Wayback Machine comes to life in new home

The Wayback Machine is a 150 billion page web archive with a front end to serve it through the archive.org website.

Today the new machine came to life, so if you using the service, you are using a 20′ by 8′ by 8′ “machine” that sits in Santa Clara, courtesy of Sun Microcomputer. It serves about 500 queries per second from the approximately 4.5 Petabytes (4.5 million gigabytes) of archived web data. We think of the cluster of computers and the Modular Datacenter as a single machine because it acts like one and looks like one. If that is true, then it might be one of the largest current computers.

Also, we can do fun stats. We now know the the web weighs 26,500 pounds, the average web page weighs 80 micrograms, and 160 joules per query.

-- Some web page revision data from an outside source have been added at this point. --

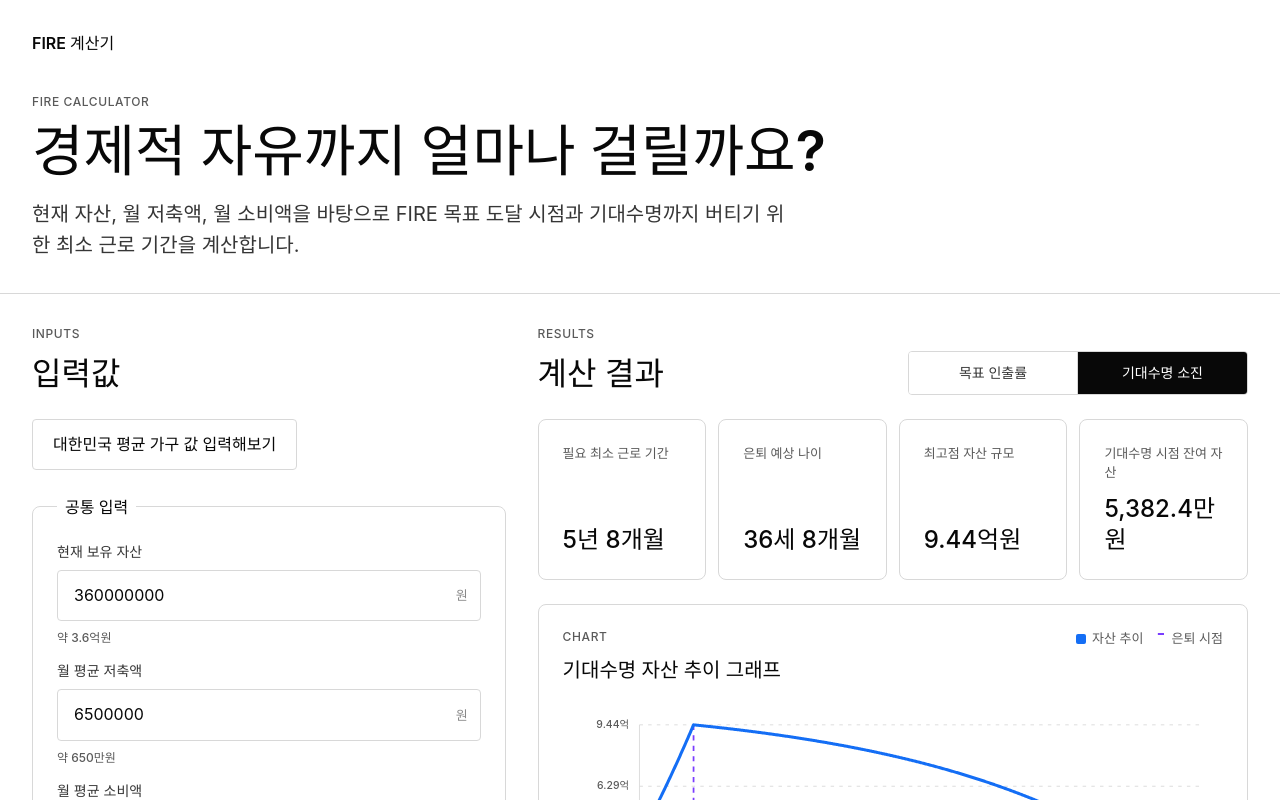
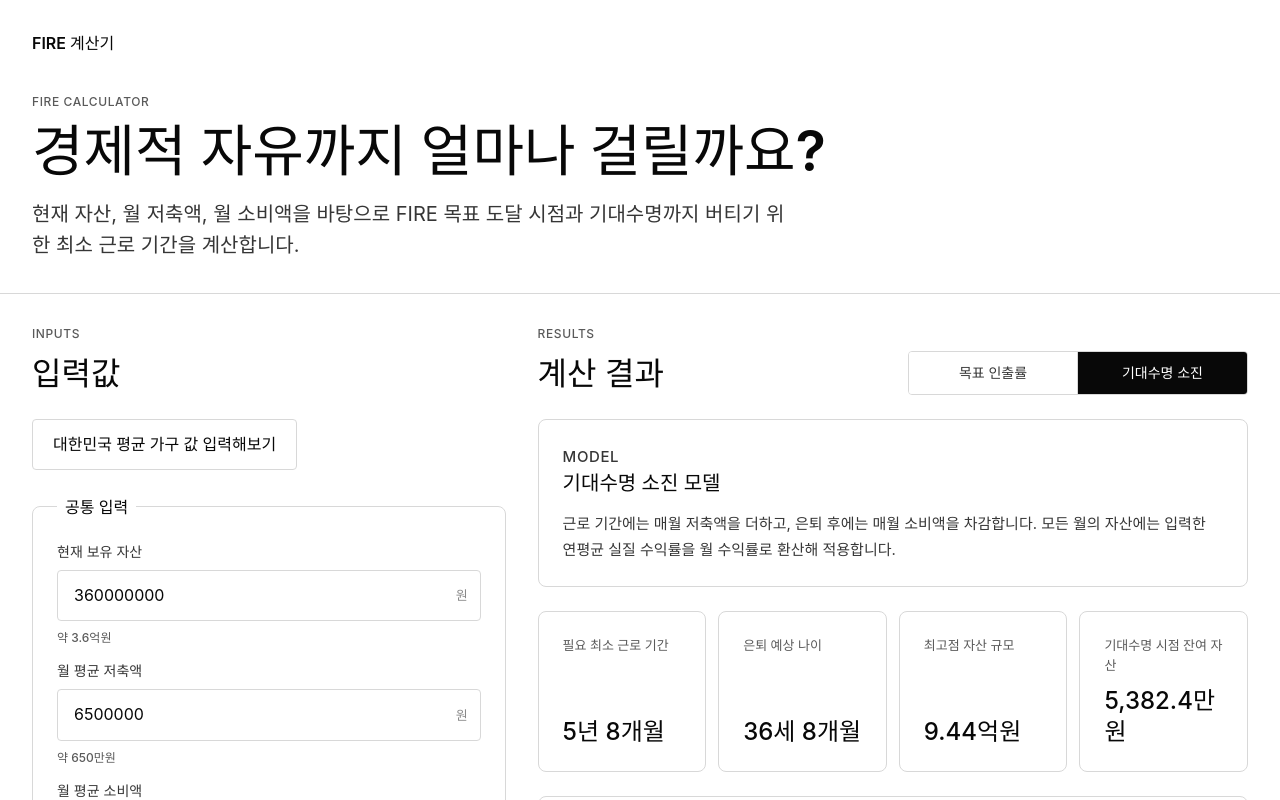
Before and after one commit to heojay/fire-calculator, a React (Vite) app: page / in a window 1280 px wide. Both pictures are taken after a click on the tab "기대수명 소진". Shown: the top 800 px of the page. Built offline with nearby package versions, Linux system fonts and the light colour scheme.

Commit message:
소진 모델 설명과 기간 표시 개선
기대수명 소진 모델 설명을 결과 상단으로 옮겼다.

기간이 정확히 연 단위일 때 0개월 표기를 생략하도록 정리했다.

```diff
--- a/src/App.tsx
+++ b/src/App.tsx
@@ -348,15 +348,6 @@ function DepletionSummary({ result }: { result: DepletionResult }) {
 
   return (
     <>
-      <div className="summary-grid depletion-grid">
-        {items.map(([label, value]) => (
-          <article className="metric-card" key={label}>
-            <span>{label}</span>
-            <strong>{value}</strong>
-          </article>
-        ))}
-      </div>
-      <DepletionChart result={result} />
       <article className="chart-card model-note">
         <div>
           <p className="eyebrow">MODEL</p>
@@ -367,6 +358,15 @@ function DepletionSummary({ result }: { result: DepletionResult }) {
           자산에는 입력한 연평균 실질 수익률을 월 수익률로 환산해 적용합니다.
         </p>
       </article>
+      <div className="summary-grid depletion-grid">
+        {items.map(([label, value]) => (
+          <article className="metric-card" key={label}>
+            <span>{label}</span>
+            <strong>{value}</strong>
+          </article>
+        ))}
+      </div>
+      <DepletionChart result={result} />
     </>
   );
 }
@@ -871,6 +871,14 @@ function formatWorkDuration(months: number | null): string {
   const years = Math.floor(months / 12);
   const remainingMonths = months % 12;
 
+  if (years === 0) {
+    return `${remainingMonths}개월`;
+  }
+
+  if (remainingMonths === 0) {
+    return `${years}년`;
+  }
+
   return `${years}년 ${remainingMonths}개월`;
 }
 
```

On another note, we got a nice letter from the last living director of the Rocky and Bullwinkle Show, Gerard Baldwin, because he read about the “fantastic project”. Our Wayback Machine is a tribute to their more cleverly named “Waybac Machine” which in turn was a reference to the Univac. Sherman and Peabody live on.


The success story video.

This entry was posted in Announcements, Wayback Machine - Web Archive. Bookmark the permalink.

One Response to Wayback Machine comes to life in new home

  1. NickNackGus says:

    Very impressive! Although it makes me question if Sun can call it a microcomputer! I suppose they can get away with it since there are more parts per given area than in older machines, and even some modern machines. Although I must ask: If I have a server, and I have some resources just lying around unused on that server, could I donate some of those resources, although it would most likely be as a mirror? Although it might be more useful to allow normal computer users to simply use their existing browser cache to help you, if you could write an application for that. Feel free to send my suggestions where they are needed, or supply me with relevant information.

Comments are closed.